_What needs to be done_
State how many lines in the records below contain the word "option". Nothing else is needed.

------ Entries shown

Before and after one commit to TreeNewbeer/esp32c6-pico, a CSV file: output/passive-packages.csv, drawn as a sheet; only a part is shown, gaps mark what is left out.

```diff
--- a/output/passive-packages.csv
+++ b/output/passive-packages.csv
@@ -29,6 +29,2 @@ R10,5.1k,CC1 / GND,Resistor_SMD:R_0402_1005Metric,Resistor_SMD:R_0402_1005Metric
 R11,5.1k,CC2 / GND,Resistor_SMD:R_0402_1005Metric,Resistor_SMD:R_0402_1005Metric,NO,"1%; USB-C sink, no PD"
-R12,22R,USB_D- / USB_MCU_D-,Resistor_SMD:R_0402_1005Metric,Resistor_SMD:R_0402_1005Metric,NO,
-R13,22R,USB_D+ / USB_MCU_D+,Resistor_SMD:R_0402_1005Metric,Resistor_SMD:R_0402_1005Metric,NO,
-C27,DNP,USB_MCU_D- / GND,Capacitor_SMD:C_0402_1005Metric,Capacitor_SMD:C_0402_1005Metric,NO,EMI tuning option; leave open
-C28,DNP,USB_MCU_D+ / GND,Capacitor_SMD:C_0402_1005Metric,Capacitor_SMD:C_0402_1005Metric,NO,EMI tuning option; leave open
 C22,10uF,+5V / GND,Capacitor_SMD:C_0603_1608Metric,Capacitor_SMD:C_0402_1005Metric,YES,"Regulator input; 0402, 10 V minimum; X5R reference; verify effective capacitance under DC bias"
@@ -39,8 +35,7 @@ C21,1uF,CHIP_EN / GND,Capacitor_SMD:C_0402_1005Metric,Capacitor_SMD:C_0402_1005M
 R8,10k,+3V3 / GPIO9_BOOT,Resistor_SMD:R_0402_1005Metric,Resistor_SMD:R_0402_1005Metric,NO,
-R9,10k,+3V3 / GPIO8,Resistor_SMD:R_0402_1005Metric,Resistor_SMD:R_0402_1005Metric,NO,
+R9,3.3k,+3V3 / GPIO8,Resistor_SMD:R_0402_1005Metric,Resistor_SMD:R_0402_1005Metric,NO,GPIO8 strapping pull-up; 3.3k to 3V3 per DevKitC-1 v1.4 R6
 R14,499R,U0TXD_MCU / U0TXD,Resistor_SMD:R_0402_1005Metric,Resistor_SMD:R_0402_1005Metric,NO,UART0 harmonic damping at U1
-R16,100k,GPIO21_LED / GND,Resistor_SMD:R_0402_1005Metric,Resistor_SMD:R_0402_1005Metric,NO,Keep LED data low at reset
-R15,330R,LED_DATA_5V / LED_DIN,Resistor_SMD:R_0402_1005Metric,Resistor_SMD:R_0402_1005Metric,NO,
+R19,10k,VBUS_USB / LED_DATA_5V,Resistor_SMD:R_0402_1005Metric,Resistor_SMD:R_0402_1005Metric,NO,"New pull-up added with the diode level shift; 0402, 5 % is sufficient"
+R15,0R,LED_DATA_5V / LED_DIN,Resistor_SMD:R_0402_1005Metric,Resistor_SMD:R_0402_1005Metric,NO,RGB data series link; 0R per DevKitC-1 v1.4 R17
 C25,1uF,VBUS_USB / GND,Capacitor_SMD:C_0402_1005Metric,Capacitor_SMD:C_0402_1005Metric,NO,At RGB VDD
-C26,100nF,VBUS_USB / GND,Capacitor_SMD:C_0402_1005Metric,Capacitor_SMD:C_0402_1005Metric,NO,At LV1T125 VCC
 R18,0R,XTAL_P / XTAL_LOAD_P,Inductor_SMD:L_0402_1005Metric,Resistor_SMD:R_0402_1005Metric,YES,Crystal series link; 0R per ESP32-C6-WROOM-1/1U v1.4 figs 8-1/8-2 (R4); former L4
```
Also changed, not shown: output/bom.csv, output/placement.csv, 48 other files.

------------

_Expected output_
2